We forget sometimes that Jesus was a man – human.  And as a man he had a choice to make at that moment in the small olive grove on a small mountain in first century Judea.  I believe that Jesus could have decided NOT to go through to his death.  I believe that Jesus could have stood up and walk away.  At that moment in time our salvation hangs in the balance.  This is the hinge point of redemption history.  If Jesus walks away, we, all of us, are left without hope and totally lost, condemned to face God’s judgment on our own. 

But in that moment, Jesus utters six words that changes the course of human history, “nevertheless, not my will, but yours.”  It is in prayer, in his relationship with his Father that Jesus willingly chooses to follow God’s plan.  He submits in obedience.  He does not claim divine privilege or succumb to human fickleness.  “Nevertheless” becomes for us the single most important word uttered in human history, because with that word we have hope of salvation.  This word fills our hearts with Joy, with Delight, Elation Exultation, Courage and Confidence.  We are rescued!  We will never experience the cup of wrath!

Since, therefore, we have now been justified by his blood, much more shall we be saved by him from the wrath of God.  (Romans 5:9)

 This moment, this word, fills us with wonder and drives us to our knees.  This is grace – undeserved.  This is the focus of our worship – not just at Easter – but every day.

Tools of the Trade

We place a lot of value on building relationships.  It’s important to us to have good, solid and meaningful relationships with the people in our lives, whether it be friends, children or significant others.  I was thinking about this process of building relationships to try to see how it really happens – what are the tools we need to do this.  And it occurred to me that I was probably other thinking it.  Relationships are something we just do, not think about.  It comes naturally – to most of us.  But if I wanted to be more deliberate in approaching someone or starting from scratch how would I build that relationship.
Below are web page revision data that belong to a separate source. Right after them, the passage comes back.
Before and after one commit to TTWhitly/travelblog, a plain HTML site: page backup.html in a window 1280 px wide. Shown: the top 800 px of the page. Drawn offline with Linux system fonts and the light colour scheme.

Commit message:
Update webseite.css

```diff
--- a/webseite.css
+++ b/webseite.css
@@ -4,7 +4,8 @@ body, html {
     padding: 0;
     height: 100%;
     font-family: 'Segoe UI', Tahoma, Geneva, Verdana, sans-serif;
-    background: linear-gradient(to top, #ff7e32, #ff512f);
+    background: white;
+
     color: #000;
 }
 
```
The tools are fairly simple.  We spend time with each other – we “hang out” and talk.  We share our thoughts, feelings, desires and dreams.  We listen to the other to learn what makes them tick, what’s important to them, what they care about.  Depending on the type of relationship, we may tell them how nice they look or how much we appreciate them or how much we love them.  When we are with them we try to think about what would make them happy or just enjoy their presence without being demanding or self-focused.  It’s really about sharing our lives with them and learning to receive back from them their affection and acceptance of us.
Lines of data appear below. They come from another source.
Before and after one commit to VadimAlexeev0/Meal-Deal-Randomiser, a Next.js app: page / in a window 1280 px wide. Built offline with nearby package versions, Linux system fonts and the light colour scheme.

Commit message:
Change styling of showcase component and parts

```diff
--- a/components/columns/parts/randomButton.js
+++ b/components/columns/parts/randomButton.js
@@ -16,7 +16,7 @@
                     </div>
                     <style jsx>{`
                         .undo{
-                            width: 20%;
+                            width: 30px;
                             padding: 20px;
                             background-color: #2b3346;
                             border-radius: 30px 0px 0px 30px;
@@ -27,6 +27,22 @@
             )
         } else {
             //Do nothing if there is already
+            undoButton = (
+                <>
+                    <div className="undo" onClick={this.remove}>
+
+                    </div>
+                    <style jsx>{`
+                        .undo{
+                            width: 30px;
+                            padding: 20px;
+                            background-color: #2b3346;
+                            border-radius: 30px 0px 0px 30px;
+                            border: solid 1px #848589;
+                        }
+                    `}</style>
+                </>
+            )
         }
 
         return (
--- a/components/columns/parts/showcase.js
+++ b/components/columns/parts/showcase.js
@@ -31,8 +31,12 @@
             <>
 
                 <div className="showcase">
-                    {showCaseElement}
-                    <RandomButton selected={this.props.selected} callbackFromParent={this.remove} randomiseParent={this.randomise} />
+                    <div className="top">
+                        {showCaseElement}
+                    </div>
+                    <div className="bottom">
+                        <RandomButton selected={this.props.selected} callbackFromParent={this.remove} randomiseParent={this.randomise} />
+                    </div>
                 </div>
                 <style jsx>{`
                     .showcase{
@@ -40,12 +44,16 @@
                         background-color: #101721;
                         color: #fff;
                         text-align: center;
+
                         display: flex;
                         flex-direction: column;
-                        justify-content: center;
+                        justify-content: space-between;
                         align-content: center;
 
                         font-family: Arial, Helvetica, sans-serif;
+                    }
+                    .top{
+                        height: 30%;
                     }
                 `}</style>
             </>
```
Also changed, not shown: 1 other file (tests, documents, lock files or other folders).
So these tools of relationship building are effective, powerful and common to all our relationships.  I think they also apply to our efforts at relationship building with God.  Now I’m not suggesting that God is on an equal footing with our best buddy.  I don’t want to underestimate His Majesty and “other-ness.”  He is not like us in many ways, but to develop a deep and genuine relationship with Him means using the same tools.  The problem is that when applied to God, we’ve given these tools names that are laden with expectations, guilt and toil.  Instead of sharing our thoughts, feelings and desires with Him, we call it prayer.  But it becomes a burden.  Instead of listening to learn what is important to Him, we call it Bible study and it becomes a duty.  Instead of telling Him how much we appreciate Him, we call it worship and it becomes a performance.  Maybe it’s time to rename these “power tools”, or, at least, remove all the baggage we’ve attached to them.

Our Father wants to hang out with us and show us how trustworthy and approachable He really is, if we would only use the tools we already have and used all our lives to build that relationship.